(Front-end code change data)
__________

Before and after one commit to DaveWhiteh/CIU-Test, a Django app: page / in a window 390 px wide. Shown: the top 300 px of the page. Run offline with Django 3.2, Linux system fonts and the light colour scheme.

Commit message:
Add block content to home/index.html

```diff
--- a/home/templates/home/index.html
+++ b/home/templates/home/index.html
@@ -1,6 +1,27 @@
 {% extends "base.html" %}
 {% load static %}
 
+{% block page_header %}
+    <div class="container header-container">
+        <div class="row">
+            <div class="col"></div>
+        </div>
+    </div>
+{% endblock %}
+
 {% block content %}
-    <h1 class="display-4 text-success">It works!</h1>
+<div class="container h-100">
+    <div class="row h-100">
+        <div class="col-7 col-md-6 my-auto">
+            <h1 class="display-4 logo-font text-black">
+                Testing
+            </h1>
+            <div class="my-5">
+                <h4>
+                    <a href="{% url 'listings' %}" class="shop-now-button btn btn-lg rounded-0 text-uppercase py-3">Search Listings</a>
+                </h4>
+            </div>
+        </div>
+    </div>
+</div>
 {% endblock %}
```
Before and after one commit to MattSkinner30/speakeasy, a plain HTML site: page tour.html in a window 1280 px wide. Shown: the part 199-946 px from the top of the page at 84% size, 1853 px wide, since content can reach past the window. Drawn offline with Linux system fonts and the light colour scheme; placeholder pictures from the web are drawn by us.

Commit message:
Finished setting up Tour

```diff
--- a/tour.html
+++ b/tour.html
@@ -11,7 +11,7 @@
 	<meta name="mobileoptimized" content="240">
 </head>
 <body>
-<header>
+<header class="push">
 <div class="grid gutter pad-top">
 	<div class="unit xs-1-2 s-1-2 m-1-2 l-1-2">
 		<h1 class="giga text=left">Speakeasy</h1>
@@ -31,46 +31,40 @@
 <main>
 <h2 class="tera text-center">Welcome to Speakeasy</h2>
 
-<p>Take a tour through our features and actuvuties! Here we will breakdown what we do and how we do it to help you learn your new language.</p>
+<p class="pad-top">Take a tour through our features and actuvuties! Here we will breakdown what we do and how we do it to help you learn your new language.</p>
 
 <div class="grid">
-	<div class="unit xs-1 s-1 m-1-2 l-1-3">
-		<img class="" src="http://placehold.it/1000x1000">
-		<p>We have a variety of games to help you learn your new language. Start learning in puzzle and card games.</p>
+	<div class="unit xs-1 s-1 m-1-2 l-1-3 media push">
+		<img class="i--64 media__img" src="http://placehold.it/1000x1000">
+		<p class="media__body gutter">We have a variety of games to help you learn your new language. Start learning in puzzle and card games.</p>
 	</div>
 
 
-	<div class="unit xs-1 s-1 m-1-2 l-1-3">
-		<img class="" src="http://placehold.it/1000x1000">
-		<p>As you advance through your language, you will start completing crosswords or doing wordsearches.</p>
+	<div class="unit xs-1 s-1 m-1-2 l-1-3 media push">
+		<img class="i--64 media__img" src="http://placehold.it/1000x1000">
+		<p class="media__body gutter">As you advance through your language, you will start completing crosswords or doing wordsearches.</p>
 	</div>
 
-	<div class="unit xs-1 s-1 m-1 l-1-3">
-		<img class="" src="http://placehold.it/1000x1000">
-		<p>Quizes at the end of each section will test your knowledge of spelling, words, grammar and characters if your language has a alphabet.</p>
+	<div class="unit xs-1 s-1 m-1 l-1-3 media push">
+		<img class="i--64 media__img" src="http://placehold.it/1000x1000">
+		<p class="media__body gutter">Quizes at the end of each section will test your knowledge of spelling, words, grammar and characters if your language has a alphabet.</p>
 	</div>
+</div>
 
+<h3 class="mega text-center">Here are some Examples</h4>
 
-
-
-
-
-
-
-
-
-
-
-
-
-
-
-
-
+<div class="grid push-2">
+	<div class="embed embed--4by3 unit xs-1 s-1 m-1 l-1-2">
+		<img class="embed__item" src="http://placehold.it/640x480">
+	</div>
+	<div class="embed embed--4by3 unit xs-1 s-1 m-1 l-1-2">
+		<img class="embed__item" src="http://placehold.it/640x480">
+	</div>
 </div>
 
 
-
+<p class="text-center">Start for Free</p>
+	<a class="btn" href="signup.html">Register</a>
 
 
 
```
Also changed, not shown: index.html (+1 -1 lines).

__________

| What is being asked |
Output each of the records exactly as it stands above.

| Written answer |
Before and after one commit to DaveWhiteh/CIU-Test, a Django app: page / in a window 390 px wide. Shown: the top 300 px of the page. Run offline with Django 3.2, Linux system fonts and the light colour scheme.

Commit message:
Add block content to home/index.html

```diff
--- a/home/templates/home/index.html
+++ b/home/templates/home/index.html
@@ -1,6 +1,27 @@
 {% extends "base.html" %}
 {% load static %}
 
+{% block page_header %}
+    <div class="container header-container">
+        <div class="row">
+            <div class="col"></div>
+        </div>
+    </div>
+{% endblock %}
+
 {% block content %}
-    <h1 class="display-4 text-success">It works!</h1>
+<div class="container h-100">
+    <div class="row h-100">
+        <div class="col-7 col-md-6 my-auto">
+            <h1 class="display-4 logo-font text-black">
+                Testing
+            </h1>
+            <div class="my-5">
+                <h4>
+                    <a href="{% url 'listings' %}" class="shop-now-button btn btn-lg rounded-0 text-uppercase py-3">Search Listings</a>
+                </h4>
+            </div>
+        </div>
+    </div>
+</div>
 {% endblock %}
```
Before and after one commit to MattSkinner30/speakeasy, a plain HTML site: page tour.html in a window 1280 px wide. Shown: the part 199-946 px from the top of the page at 84% size, 1853 px wide, since content can reach past the window. Drawn offline with Linux system fonts and the light colour scheme; placeholder pictures from the web are drawn by us.

Commit message:
Finished setting up Tour

```diff
--- a/tour.html
+++ b/tour.html
@@ -11,7 +11,7 @@
 	<meta name="mobileoptimized" content="240">
 </head>
 <body>
-<header>
+<header class="push">
 <div class="grid gutter pad-top">
 	<div class="unit xs-1-2 s-1-2 m-1-2 l-1-2">
 		<h1 class="giga text=left">Speakeasy</h1>
@@ -31,46 +31,40 @@
 <main>
 <h2 class="tera text-center">Welcome to Speakeasy</h2>
 
-<p>Take a tour through our features and actuvuties! Here we will breakdown what we do and how we do it to help you learn your new language.</p>
+<p class="pad-top">Take a tour through our features and actuvuties! Here we will breakdown what we do and how we do it to help you learn your new language.</p>
 
 <div class="grid">
-	<div class="unit xs-1 s-1 m-1-2 l-1-3">
-		<img class="" src="http://placehold.it/1000x1000">
-		<p>We have a variety of games to help you learn your new language. Start learning in puzzle and card games.</p>
+	<div class="unit xs-1 s-1 m-1-2 l-1-3 media push">
+		<img class="i--64 media__img" src="http://placehold.it/1000x1000">
+		<p class="media__body gutter">We have a variety of games to help you learn your new language. Start learning in puzzle and card games.</p>
 	</div>
 
 
-	<div class="unit xs-1 s-1 m-1-2 l-1-3">
-		<img class="" src="http://placehold.it/1000x1000">
-		<p>As you advance through your language, you will start completing crosswords or doing wordsearches.</p>
+	<div class="unit xs-1 s-1 m-1-2 l-1-3 media push">
+		<img class="i--64 media__img" src="http://placehold.it/1000x1000">
+		<p class="media__body gutter">As you advance through your language, you will start completing crosswords or doing wordsearches.</p>
 	</div>
 
-	<div class="unit xs-1 s-1 m-1 l-1-3">
-		<img class="" src="http://placehold.it/1000x1000">
-		<p>Quizes at the end of each section will test your knowledge of spelling, words, grammar and characters if your language has a alphabet.</p>
+	<div class="unit xs-1 s-1 m-1 l-1-3 media push">
+		<img class="i--64 media__img" src="http://placehold.it/1000x1000">
+		<p class="media__body gutter">Quizes at the end of each section will test your knowledge of spelling, words, grammar and characters if your language has a alphabet.</p>
 	</div>
+</div>
 
+<h3 class="mega text-center">Here are some Examples</h4>
 
-
-
-
-
-
-
-
-
-
-
-
-
-
-
-
-
+<div class="grid push-2">
+	<div class="embed embed--4by3 unit xs-1 s-1 m-1 l-1-2">
+		<img class="embed__item" src="http://placehold.it/640x480">
+	</div>
+	<div class="embed embed--4by3 unit xs-1 s-1 m-1 l-1-2">
+		<img class="embed__item" src="http://placehold.it/640x480">
+	</div>
 </div>
 
 
-
+<p class="text-center">Start for Free</p>
+	<a class="btn" href="signup.html">Register</a>
 
 
 
```
Also changed, not shown: index.html (+1 -1 lines).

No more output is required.